High Peak Junction, the junction of the canal and the Cromford and High Peak Railway, whose line can be seen disappearing through the tunnel/bridge beyond the yellow skip.
The railway climbed over 300 metres by means of four inclined planes, with wagons pulled up and lowered down on ropes.
Climbing Sheep Pasture Incline, going only fractionally slower than these cyclists behind me
Looking up Sheep Pasture Incline
Nearing the top
Looking down the incline with the warning to cyclists
The engine house at Sheep Pasture Top
At last on the level and we have an easy walk for a while
22 miles from somewhere
Steeple Grange Light Railway, built on the Killer’s Branch of the Cromford & High Peak Railway
After walking back to Wirksworth, I took a little wander down to the railway station.
People ready for a ride on the Ecclesbourne Valley Railway down to Duffield.


And so when the next day came, the five of us headed to the railway station…

We had an enjoyable ride down the valley to Duffield and back.
We then had a separate trip in the guard’s van on the steep line up to Ravenstor – it’s just half a mile, but reaches a slope of 1 in 27.
Heading for Ravenstor
Here we are at the top
The passenger station here is new, being opened in 2015, on what was a mineral railway. From here the inclined plane continued up to reach the Cromford & High Peak Railway near the bottom of the Middleton Incline.


Today was the day for the long run. I’d planned to run from the top of Middleton Incline, with Hopton Incline to run up, but otherwise level to near Parsley Hay, and then downhill. I’d created a timetable so that Lucy and the dogs could know when to meet me at various points, to cheer me on and to pass me fresh supplies.

We had a little exploration, walking from the car park to the Engine House at the top of Middleton Incline
The starting point for my run
Looking down the slope – it’s not far to where I walked on Friday, and I had hoped to fill in the gap on Monday morning before we left for home, but heavy snow made that less attractive, so it sits waiting for another visit.
I initially had the railway almost to myself
There was the occasional patch of snow in a cutting, but otherwise it was just a few puddles to contend with on the easy going route.
Heading for the impressive embankment at Minninglow
Just short of Parsley Hay, and I’ve come along the High Peak trail on the right, and made a sharp about turn to head along the Tissington Trail, resupplied and watched by Lucy and Lottie as I turn for a wave goodbye for now.
Looking back along the Tissington Trail
The signal box at Hartington. After this I think I started to lose energy for taking photos, and the path, on an Easter Sunday, became increasingly busy with pedestrians and cyclists, none of whom seemed to cope well with me trying to run. I made it to Thorpe, 35 km from the start. I’d contemplated going a little further, and while I was rather weary I still had some energy left, but this was far enough, and Lucy met me and drove me, tired but content, back to the cottage.

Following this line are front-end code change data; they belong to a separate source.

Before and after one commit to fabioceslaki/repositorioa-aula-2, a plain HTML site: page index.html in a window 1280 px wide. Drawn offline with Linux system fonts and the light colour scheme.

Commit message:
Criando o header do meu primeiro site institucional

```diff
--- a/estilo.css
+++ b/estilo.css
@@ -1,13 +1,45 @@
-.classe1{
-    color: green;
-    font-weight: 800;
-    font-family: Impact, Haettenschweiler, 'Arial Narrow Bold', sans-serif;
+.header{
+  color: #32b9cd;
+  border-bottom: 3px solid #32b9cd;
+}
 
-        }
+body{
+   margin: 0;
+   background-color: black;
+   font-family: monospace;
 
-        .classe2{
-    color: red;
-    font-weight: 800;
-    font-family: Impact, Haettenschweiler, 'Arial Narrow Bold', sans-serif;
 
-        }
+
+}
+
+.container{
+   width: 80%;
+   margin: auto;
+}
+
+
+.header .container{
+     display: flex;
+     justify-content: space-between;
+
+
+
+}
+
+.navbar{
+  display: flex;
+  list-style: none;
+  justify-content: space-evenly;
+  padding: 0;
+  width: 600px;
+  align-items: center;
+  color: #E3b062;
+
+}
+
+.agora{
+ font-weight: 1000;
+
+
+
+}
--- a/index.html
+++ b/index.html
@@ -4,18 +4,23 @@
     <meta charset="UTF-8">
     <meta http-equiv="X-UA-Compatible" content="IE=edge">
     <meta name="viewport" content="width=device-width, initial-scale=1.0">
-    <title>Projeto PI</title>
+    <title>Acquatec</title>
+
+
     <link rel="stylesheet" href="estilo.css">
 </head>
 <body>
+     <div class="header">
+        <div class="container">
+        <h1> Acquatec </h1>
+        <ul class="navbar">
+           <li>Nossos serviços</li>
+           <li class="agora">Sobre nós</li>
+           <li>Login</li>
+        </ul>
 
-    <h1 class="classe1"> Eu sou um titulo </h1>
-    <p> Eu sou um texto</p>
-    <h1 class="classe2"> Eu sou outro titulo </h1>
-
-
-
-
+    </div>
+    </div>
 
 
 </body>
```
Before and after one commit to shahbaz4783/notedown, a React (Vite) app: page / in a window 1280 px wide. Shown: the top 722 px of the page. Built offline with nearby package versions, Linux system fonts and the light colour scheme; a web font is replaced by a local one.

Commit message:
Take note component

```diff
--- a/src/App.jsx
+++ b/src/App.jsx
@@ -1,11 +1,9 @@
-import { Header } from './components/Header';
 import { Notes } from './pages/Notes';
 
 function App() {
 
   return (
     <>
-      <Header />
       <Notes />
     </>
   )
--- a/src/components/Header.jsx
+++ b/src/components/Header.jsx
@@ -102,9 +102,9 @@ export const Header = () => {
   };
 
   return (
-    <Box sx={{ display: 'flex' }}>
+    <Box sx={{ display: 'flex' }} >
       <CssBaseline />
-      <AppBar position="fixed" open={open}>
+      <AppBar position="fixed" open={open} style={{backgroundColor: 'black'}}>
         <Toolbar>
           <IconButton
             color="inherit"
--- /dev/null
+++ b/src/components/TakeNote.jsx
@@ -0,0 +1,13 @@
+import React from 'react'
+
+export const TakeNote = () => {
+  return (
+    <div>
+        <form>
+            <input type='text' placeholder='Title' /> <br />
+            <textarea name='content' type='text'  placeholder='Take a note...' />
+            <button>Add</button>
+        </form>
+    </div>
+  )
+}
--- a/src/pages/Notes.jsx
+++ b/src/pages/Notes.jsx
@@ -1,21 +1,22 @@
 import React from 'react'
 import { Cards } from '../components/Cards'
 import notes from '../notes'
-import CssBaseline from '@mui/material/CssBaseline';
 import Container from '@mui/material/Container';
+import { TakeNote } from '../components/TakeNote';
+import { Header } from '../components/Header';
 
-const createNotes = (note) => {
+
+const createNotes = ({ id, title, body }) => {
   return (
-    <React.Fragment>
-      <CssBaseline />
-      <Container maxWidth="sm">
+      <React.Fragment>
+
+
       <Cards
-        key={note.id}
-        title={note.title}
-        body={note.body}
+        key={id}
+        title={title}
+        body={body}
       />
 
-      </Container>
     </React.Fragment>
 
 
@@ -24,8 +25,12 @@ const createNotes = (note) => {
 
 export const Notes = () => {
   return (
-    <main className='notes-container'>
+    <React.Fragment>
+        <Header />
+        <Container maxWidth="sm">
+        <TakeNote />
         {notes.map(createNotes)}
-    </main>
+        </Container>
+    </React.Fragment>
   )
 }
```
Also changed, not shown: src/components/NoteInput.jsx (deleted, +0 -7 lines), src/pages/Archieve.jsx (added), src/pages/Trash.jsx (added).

Later that afternoon, I went out to visit engines in steam, first at Middleton Top, and then at Lea Wood.

At Middleton Top, the engine once pulled wagons up the long incline from the Cromford Canal
Watch the beams moving, and the wheel carrying a rope which would once have led outside to pull wagons up the slope.
At Lea Wood Pump House, which I walked past on Friday, the dark smoke shows the boiler is in action
The periodic pulses of water show that the engine is successfully lifting water from the River Derwent into the Cromford Canal
Not such a nice day as Friday, but interesting to see the pump house in action, and giving me the opportunity to cross the aqueduct and return along the other side of the canal for slightly different views.

A great holiday, managing to combine a range of our interests, cut slightly short on Monday morning by heavy snowfall which put paid to any ideas of a walk before heading south.

Leave a Reply